A bill that would gradually raise the minimum wage from $8.25 to $15 an hour in Illinois is headed to Gov. Bruce Rauner's desk.
SB81, which would increase the state's minimum wage incrementally over the course of five years, passed the Illinois Senate Wednesday in a 30-23 vote.
The Senate vote came a day after the Illinois House of Representatives approved the bill 61-53.
“People working full time should earn a living wage,” state Sen. Kimberly Lightford, a Senate sponsor of the bill, said in a statement. “We want our workers to be able to support their families, have financial independence and be able to contribute to the state’s economy.”
The bill passed the House and Senate a week after more than 1,000 Fight for $15 protesters and their supporters called for a higher wage and union rights in the March on McDonald's in Chicago. Hundreds also demonstrated outside the annual McDonald's shareholders meeting at the company's headquarters in suburban Oak Brook, Illinois, the next day.
Supporters of the bill and labor activists celebrated the bill's passage through the Illinois legislature Wednesday.
"We've sent a very clear and powerful message to the 2.3 million people in Illinois making poverty wages: we stand with you," state Rep. Will Guzzardi, who sponsored the bill in the House, said in an email interview Thursday. "We believe your work is valuable. We believe you deserve a dignified and decent life."
Rauner, a Republican, seems likely to veto the bill, Crain's Chicago Business reported Tuesday. However, according to Crain's, the governor's office indicated he may support the wage hike if it does not place a "burden on businesses" in the state.

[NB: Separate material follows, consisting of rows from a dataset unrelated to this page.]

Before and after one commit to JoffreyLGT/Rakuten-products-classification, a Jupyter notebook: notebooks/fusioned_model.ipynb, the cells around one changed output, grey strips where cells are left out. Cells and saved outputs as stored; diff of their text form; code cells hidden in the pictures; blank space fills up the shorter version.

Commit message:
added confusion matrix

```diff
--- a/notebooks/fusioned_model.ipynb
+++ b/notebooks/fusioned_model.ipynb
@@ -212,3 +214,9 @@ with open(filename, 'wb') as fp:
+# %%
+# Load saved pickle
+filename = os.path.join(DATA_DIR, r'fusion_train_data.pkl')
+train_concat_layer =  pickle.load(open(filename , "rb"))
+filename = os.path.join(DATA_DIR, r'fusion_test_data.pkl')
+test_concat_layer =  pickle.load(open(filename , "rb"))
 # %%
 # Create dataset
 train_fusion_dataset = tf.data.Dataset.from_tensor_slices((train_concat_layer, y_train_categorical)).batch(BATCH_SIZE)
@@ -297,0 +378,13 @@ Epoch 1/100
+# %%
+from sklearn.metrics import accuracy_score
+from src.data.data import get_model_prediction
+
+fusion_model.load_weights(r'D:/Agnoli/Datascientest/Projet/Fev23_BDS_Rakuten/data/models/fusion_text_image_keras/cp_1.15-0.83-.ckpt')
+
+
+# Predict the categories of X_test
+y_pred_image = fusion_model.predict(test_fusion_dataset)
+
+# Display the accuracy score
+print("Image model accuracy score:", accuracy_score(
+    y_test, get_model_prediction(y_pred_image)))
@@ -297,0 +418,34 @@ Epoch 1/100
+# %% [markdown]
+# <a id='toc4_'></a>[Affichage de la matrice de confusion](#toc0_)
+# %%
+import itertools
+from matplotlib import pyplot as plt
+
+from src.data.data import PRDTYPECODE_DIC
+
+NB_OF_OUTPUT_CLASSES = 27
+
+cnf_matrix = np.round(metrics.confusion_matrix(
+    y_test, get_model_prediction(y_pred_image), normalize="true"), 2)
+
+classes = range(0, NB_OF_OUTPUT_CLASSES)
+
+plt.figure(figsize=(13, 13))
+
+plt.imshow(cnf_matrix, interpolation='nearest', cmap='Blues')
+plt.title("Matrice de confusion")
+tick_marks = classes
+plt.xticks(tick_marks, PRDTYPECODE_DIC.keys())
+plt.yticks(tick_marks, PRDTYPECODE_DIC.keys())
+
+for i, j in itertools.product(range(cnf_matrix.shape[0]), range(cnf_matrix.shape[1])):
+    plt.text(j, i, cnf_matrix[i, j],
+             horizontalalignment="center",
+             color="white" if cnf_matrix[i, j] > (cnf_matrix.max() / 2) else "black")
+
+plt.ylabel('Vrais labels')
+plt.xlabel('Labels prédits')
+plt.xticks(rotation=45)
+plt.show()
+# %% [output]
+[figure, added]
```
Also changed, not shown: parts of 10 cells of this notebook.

"The governor will carefully review any legislation that reaches his desk," a spokesperson told Crain's. "Gov. Rauner has advocated for increasing the minimum wage as long as other structural reforms are in place to bring down the regulatory burden on businesses.”
Guzzardi told Mic that Rauner has an opportunity to show if he stands with the "hard-working people of this state, or their CEOs."
"I'm hopeful that he'll listen to the will of the people and sign this bill," Guzzardi said. "If not, we'll make sure he remembers it in 2018."
June 1, 2017, 11:34 a.m. Eastern: This story has been updated.